CHICAGO — Marian Hossa sat in the penalty box for what seemed like the longest time — five minutes to be exact — and when he finally got out Saturday, he quickly found the puck and sent the Chicago Blackhawks to an inspiring victory.
Hossa scored 4:07 into overtime after Patrick Kane’s short-handed goal had tied the game with 13.6 seconds remaining in regulation as the Blackhawks rallied and beat the Nashville Predators 5-4 for a 3-2 series lead.
Kane’s goal and the Blackhawks ability to kill yet another Predators power play gave Hossa a reprieve after he had knocked Nashville’s Dan Hamhuis into the boards and drew a major penalty. Hamhuis, who was shoved from behind by Hossa, stayed on the ice for about a minute before he was able to get up and slowly skate off.
“I tried to go for the puck,” Hossa said. “The guy turned his back to me. You don’t want to hit a player that way, but I couldn’t stop my motion.”
Nashville coach Barry Trotz compared the hit to one that Washington’s Alex Ovechkin put on Chicago’s Brian Campbell last month, breaking Campbell’s collarbone and resulting in a two-game suspension for Ovechkin.
“I don’t even know the difference looking at the two. The league will handle it. I trust the league’s judgment. They’ve been fair all the time,” Trotz said. “It’s unfortunate Hossa comes out and scores the winning goal. Ironic how that works out, but that’s the way it is.”
Chicago can advance to the second round of the Western Conference playoffs with a win at Nashville on Monday night.
The Blackhawks blew a 3-1 lead Saturday, and the Predators went ahead 4-3 with two third-period goals by Martin Erat.
With Nashville protecting its lead late and on the major power play created by Hossa’s penalty, Kane backhanded in a rebound off a shot by Jonathan Toews to tie it with his third goal of the series. Although the Blackhawks were short-handed, they negated Nashville’s skating advantage by pulling goalie Antti Niemi.
“Sometimes you catch a break,” Kane said. “Five-on-five with the goalie pulled you’re trying to do everything you can to score a goal.”
Kane called the clutch goal the best of his career.
“Nothing tops it,” he said. “Thirteen seconds left to tie and keep us in the series, probably. Going to Nashville down 3-2, that would be a tough game to win.”

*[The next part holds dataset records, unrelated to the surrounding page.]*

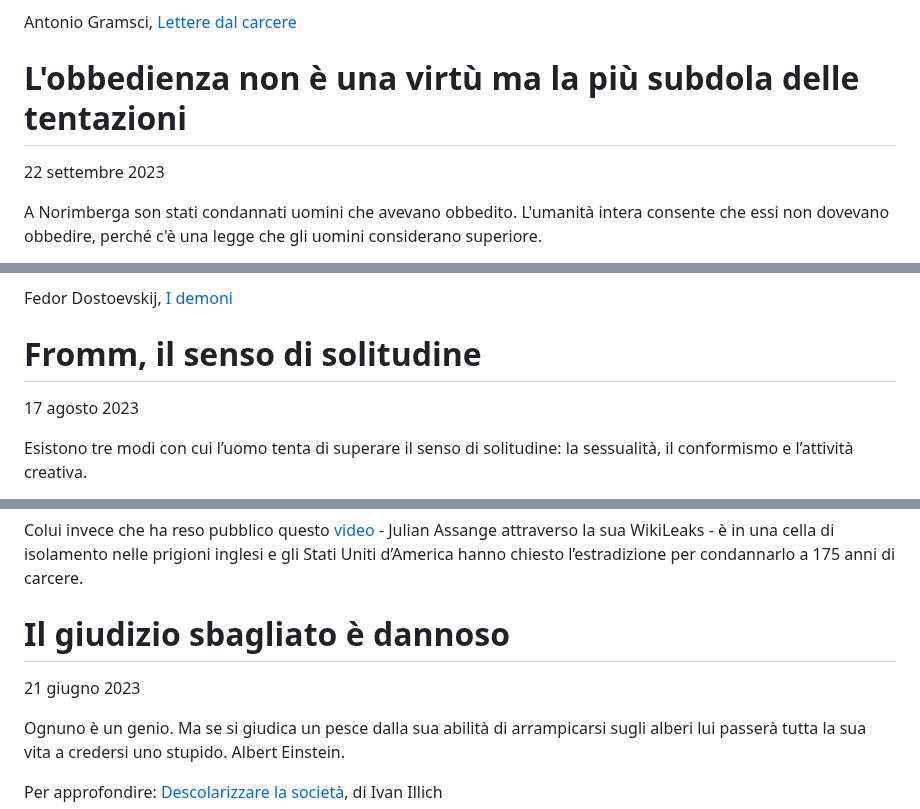
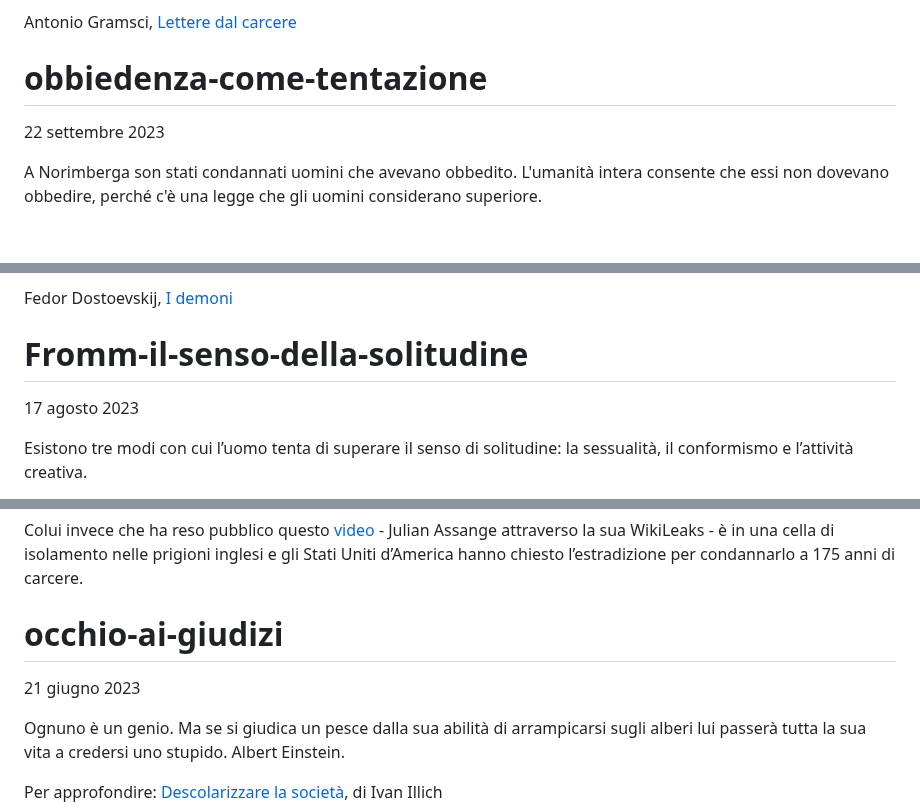
Before and after one commit to yuridiprodo/yuridiprodo.github.io, a Markdown page: pages/social.md, 3 parts joined by grey strips. Drawn GitHub-style; blank space fills up the shorter version.

```diff
--- a/pages/social.md
+++ b/pages/social.md
@@ -2030,8 +2030,8 @@ In questo senso sono sicuro che neanche tu sei diventata vecchia nonostante la t
 
 Antonio Gramsci, [Lettere dal carcere](https://amzn.to/3Px44qo)
 
-# L'obbedienza non è una virtù ma la più subdola delle tentazioni
-<p id="20230922">22 settembre 2023</p>
+# obbiedenza-come-tentazione
+22 settembre 2023
 
 A Norimberga son stati condannati uomini che avevano obbedito. L'umanità intera consente che essi non dovevano obbedire, perché c'è una legge che gli uomini considerano superiore.
 
@@ -2072,8 +2072,8 @@ Ma lo sapete voi che senza gli inglesi l’umanità può ancora vivere, può viv
 
 Fedor Dostoevskij, [I demoni](https://amzn.to/3R4sUAp)
 
-# Fromm, il senso di solitudine
-<p id="20230817">17 agosto 2023</p>
+# Fromm-il-senso-della-solitudine
+17 agosto 2023
 
 Esistono tre modi con cui l’uomo tenta di superare il senso di solitudine: la sessualità, il conformismo e l’attività creativa.
 
@@ -2203,8 +2203,8 @@ I responsabili di questo crimine di guerra - a partire da George W. Bush - non h
 
 Colui invece che ha reso pubblico questo [video](https://t.me/matteogracis/1104) - Julian Assange attraverso la sua WikiLeaks - è in una cella di isolamento nelle prigioni inglesi e gli Stati Uniti d’America hanno chiesto l’estradizione per condannarlo a 175 anni di carcere.
 
-# Il giudizio sbagliato è dannoso
-<p id="20230621">21 giugno 2023</p>
+# occhio-ai-giudizi
+21 giugno 2023
 
 Ognuno è un genio. Ma se si giudica un pesce dalla sua abilità di arrampicarsi sugli alberi lui passerà tutta la sua vita a credersi uno stupido. Albert Einstein.
 
```
Also changed, not shown: other parts of pages/social.md (+23 -23 lines), articles/2025-03-17-registro-elettronico.md (+3 -3 lines), pages/libri.md (+15 -14 lines).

After the game went to overtime, the Blackhawks killed the remaining 3:57 of Hossa’s penalty. The Predators are the only team in this year’s playoffs without a power-play goal. Their latest failure with the game on the line pushed the drought to 0-for-21 with the advantage.
Hossa hit the ice after his penalty expired and put himself in position to win the game. He got the puck on the left side of the net after a shot from teammate Brent Sopel appeared to deflect to him off the stick of Nashville’s Joel Ward.
Hossa then slid a shot past goalie Pekka Rinne for his second career post-season overtime goal. This one sent the crowd at the United Center into pandemonium.
“When I saw the puck coming to me, I just tried to put it in. What a relief. A huge win,” Hossa said.
“It hit our forward’s stick and it just deflected to the guy on the other side, whoever he was, and he put it in. I didn’t even know it was Hossa. It happened so quick,” Rinne said.
“It’s disappointing. It hurts. Now it’s going to be a big test on Monday. It’s real emotional right now.”
Andrew Ladd, Niklas Hjalmarsson and Tomas Kopecky also had goals for Chicago in regulation.
David Legwand had a goal and an assist, and Ward added a short-handed tally for the Predators.
Rinne had 27 saves and Niemi made 17. Nashville ended up 0-for-4 on the power play.